According to the World Health Organization (WHO) estimates, herbal drugs are still the mainstay of 75 – 80% of the world population, mainly in the developing countries for the treatment of diseases, especially chronic ones due to their better compatibility with the human body and lesser side effects. Twelve percent of the population worldwide are affected with constipation and treated with herbal medicine prepared from either the pods and leaves of Cassia angustifolia and Cassia acutifolia or with their pharmacologically active ingredients i.e. Sennosoides. The therapeutic efficacy of these medicines, however, totally depends on the presence of authentic plant components in the formulation. Further, these medicines are often found to be adulterated with other species of Cassia i.e. C. sophera and C. tora. Various conventional taxonomic methods including macroscopy, microscopy and chemoprofiling are being used to determine the presence of genuine herbal components of C. angustifolia and C. acutifolia in herbal medicines, but these methods have limitations to distinguish genuine components from their adulterants. Thus, the therapeutic potential of adulterated medicines is either reduced or these medicines become ineffective due to adulteration. The aim of present work was, therefore, to develop SCAR markers for the genuine herbs, C. angustifolia and C. acutifolia and their adulterants, C. sophera and C. tora that can be used for the authentication of genuine herbal components in crude and processed drugs samples. In the development of SCAR markers, RAPD analysis was done first to identify and select putative species-specific amplicons in the genus of C. angustifolia and C. acutifolia as well as C. sophera and C. tora, which were then sequenced to design sequence specific internal pair of primers. These primer sets were referred as SCAR primers and able to amplify 829bp, 398bp, 589bp and 700bp fragments from the genomes of C. angustifolia, C. acutifolia, C. sophera and C. tora, respectively. These SCAR markers were finally used to authenticate market samples of the herbal medicines containing Cassia sp. The results showed that more than 50% of the market samples were adulterated and these markers were also to detect even 10% of the adulterant in the market samples of the medicines. The SCAR markers developed in this study, hence, could be employed by pharmaceutical companies and public agencies to monitor the quality of these herbal medicines. Acknowledgements: The financial support from Department of AYUSH, Ministry of Health and Family Welfare, Government of India for this work is greatly acknowledged.

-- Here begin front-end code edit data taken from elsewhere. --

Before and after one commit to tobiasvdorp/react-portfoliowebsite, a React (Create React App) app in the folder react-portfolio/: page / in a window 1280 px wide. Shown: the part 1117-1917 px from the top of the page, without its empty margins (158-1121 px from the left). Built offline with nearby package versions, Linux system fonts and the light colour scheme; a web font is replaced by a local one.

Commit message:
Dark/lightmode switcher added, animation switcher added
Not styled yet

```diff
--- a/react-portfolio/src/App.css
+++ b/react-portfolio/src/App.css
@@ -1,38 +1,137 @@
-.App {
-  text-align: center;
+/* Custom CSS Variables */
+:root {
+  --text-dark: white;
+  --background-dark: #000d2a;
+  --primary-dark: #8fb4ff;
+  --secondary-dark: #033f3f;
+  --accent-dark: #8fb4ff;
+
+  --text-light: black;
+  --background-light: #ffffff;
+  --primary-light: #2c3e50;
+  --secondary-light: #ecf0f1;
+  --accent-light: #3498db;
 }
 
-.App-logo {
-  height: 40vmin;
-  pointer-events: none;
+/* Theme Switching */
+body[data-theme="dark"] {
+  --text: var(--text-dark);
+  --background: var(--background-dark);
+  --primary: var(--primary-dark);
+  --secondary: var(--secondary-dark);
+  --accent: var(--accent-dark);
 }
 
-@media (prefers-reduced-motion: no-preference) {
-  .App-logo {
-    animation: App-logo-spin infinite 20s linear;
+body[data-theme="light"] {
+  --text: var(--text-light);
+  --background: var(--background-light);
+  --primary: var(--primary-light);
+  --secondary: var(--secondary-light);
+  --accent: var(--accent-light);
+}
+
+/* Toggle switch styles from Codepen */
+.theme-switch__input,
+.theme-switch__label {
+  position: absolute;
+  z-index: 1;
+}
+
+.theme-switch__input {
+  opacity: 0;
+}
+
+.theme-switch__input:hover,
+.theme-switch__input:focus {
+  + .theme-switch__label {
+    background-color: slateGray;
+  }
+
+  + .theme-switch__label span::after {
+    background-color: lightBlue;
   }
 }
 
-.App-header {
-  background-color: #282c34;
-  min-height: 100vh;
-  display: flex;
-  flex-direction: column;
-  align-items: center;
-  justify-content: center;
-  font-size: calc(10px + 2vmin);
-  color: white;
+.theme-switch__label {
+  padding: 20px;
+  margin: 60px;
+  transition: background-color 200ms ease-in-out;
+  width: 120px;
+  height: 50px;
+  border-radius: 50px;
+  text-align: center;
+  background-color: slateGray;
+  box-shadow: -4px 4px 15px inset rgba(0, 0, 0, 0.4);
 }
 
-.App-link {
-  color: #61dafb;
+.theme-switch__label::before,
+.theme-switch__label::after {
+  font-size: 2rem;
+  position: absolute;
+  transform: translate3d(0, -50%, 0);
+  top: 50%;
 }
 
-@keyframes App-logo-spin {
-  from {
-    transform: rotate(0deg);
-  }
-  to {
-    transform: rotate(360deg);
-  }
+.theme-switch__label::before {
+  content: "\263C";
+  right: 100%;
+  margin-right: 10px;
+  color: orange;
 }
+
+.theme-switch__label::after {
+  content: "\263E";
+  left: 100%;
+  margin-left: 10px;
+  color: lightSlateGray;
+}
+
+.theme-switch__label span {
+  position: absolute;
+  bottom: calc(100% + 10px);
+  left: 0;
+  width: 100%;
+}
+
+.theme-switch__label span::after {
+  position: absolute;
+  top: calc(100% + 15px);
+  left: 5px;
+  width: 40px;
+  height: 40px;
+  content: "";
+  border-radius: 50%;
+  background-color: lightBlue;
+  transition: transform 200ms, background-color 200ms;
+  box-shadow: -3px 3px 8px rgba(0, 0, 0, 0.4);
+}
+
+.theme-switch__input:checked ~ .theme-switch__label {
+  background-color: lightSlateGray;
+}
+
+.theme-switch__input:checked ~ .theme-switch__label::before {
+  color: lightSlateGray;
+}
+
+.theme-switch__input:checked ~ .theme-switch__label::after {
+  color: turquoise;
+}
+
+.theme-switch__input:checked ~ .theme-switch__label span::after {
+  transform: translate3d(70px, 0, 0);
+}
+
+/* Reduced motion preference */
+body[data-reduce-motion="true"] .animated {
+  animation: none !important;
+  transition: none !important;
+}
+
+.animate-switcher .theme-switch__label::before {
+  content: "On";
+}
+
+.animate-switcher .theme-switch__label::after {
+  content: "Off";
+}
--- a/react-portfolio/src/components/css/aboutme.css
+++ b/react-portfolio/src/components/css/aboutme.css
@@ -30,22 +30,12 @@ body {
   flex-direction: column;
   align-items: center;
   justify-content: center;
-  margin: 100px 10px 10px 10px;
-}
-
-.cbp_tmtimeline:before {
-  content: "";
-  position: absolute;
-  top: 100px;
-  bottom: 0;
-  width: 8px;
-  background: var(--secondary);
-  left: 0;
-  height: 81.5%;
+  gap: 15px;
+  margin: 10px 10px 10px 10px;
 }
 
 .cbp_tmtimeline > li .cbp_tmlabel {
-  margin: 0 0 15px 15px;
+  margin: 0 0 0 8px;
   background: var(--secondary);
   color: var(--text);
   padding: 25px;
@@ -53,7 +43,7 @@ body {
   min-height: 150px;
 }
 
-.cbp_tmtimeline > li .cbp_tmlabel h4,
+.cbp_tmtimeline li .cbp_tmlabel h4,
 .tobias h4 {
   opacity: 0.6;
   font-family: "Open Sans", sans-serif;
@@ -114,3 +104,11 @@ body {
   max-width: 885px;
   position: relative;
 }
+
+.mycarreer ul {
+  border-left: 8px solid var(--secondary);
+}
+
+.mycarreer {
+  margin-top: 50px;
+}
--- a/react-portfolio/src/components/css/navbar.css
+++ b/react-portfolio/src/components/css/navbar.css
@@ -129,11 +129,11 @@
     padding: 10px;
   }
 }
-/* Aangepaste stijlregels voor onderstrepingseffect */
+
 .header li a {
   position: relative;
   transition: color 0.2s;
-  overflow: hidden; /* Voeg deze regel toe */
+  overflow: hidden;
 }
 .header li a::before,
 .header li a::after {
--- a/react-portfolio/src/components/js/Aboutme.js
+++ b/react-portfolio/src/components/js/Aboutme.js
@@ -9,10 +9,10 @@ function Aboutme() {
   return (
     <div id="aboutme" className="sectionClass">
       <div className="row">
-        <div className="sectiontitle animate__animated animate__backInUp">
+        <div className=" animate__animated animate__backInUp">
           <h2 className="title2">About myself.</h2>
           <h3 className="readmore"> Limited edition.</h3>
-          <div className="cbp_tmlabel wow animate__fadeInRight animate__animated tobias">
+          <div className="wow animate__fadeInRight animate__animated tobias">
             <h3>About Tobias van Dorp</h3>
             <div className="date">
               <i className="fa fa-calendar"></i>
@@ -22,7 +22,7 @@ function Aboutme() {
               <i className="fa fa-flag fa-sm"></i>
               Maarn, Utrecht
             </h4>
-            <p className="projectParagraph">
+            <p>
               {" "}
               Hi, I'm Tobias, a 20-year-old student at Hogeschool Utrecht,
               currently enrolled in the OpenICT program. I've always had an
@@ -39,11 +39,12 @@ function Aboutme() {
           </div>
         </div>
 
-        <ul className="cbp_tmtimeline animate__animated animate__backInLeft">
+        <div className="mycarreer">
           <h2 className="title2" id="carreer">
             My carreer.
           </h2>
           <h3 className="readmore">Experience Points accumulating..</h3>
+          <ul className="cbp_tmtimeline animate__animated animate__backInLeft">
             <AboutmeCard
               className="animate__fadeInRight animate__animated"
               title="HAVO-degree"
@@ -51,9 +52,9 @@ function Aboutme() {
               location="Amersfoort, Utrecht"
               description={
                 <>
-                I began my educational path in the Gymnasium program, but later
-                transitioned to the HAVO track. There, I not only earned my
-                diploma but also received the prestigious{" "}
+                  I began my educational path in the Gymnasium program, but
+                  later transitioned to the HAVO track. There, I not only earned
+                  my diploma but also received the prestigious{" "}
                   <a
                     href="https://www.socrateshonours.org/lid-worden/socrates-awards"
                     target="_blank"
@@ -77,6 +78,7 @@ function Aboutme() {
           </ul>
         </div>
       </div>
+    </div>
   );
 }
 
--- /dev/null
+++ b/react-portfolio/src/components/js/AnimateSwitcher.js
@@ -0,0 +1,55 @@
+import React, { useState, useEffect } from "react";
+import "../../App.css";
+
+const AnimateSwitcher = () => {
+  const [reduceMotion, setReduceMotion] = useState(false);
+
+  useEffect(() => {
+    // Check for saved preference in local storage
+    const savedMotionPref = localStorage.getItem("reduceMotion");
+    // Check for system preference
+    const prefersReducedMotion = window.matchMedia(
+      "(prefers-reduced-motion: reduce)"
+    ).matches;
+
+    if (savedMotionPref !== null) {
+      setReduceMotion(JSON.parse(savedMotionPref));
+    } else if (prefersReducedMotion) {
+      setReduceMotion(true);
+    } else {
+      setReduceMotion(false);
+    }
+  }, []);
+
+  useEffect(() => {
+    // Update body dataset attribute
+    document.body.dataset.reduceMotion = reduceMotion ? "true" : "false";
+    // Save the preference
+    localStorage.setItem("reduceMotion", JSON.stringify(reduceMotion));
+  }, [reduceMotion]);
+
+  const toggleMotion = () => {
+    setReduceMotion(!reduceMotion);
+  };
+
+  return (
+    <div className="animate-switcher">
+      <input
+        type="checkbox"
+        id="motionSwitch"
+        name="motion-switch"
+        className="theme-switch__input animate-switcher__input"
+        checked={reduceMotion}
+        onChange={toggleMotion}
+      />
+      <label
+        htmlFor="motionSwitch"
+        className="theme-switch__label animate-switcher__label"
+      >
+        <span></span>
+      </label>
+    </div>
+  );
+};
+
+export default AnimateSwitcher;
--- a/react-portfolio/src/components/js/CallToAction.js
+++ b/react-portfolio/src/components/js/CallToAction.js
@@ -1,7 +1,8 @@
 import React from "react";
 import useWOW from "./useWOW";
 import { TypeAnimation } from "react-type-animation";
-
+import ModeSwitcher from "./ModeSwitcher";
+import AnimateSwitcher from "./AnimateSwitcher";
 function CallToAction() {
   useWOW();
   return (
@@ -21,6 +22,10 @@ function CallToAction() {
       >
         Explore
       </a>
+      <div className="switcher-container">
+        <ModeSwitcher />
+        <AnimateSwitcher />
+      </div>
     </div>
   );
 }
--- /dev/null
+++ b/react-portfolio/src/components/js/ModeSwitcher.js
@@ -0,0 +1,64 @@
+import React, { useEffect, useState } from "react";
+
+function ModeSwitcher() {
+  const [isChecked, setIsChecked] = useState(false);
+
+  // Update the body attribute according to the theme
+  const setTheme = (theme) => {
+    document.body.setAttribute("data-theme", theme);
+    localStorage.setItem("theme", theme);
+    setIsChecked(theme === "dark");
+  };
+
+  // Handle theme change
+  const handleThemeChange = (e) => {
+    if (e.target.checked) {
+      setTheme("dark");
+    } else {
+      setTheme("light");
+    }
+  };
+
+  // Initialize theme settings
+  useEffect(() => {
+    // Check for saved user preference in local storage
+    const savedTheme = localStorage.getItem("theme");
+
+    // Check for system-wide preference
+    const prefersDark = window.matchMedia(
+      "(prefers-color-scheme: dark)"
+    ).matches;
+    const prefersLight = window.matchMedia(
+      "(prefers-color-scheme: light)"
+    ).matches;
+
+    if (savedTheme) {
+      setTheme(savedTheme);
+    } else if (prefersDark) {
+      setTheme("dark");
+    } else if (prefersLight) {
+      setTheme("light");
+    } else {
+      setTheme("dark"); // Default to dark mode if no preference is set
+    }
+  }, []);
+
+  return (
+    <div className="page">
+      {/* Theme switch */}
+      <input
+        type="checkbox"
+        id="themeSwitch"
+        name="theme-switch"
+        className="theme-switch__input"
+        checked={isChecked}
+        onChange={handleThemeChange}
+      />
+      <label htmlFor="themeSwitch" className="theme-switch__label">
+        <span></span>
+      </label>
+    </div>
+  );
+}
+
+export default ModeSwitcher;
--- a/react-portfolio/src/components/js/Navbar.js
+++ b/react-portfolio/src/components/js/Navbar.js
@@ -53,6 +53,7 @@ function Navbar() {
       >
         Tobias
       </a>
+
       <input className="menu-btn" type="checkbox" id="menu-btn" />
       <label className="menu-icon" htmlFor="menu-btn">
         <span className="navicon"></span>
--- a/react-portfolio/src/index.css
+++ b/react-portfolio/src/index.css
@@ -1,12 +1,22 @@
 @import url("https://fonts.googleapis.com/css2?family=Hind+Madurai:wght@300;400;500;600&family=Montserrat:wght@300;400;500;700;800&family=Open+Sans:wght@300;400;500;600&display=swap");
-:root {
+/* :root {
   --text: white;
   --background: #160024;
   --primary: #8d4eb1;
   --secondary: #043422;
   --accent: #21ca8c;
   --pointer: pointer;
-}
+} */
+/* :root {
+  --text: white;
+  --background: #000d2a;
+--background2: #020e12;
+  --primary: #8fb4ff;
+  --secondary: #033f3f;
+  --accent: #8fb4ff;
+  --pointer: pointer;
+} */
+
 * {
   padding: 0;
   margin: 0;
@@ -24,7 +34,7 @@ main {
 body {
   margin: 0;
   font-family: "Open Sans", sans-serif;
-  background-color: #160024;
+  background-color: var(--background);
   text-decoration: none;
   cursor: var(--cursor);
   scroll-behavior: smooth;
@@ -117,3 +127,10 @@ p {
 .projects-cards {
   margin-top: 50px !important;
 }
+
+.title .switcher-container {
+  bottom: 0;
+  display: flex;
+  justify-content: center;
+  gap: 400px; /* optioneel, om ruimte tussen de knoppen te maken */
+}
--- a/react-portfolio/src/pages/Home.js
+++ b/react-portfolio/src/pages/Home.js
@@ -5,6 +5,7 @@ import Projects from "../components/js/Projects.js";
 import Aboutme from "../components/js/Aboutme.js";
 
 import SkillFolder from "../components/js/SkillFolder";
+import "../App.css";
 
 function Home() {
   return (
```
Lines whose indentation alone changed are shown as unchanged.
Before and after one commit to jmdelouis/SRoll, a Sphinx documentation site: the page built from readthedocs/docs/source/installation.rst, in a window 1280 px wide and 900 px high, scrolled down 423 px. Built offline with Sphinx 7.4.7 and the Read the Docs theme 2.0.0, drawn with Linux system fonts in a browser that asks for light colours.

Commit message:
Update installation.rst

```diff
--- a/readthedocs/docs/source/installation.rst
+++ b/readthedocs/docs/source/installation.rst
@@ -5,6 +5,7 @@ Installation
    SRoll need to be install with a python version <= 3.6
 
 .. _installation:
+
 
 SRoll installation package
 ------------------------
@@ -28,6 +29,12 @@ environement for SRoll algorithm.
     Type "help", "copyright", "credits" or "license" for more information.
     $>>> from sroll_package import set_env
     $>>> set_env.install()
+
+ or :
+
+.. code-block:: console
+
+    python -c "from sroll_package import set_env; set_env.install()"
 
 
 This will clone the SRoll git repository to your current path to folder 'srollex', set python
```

The research facilities developed from UGC-SAP (DRS-1) grant sanctioned to the Department of Biotechnology and used in this study are also thankfully acknowledged.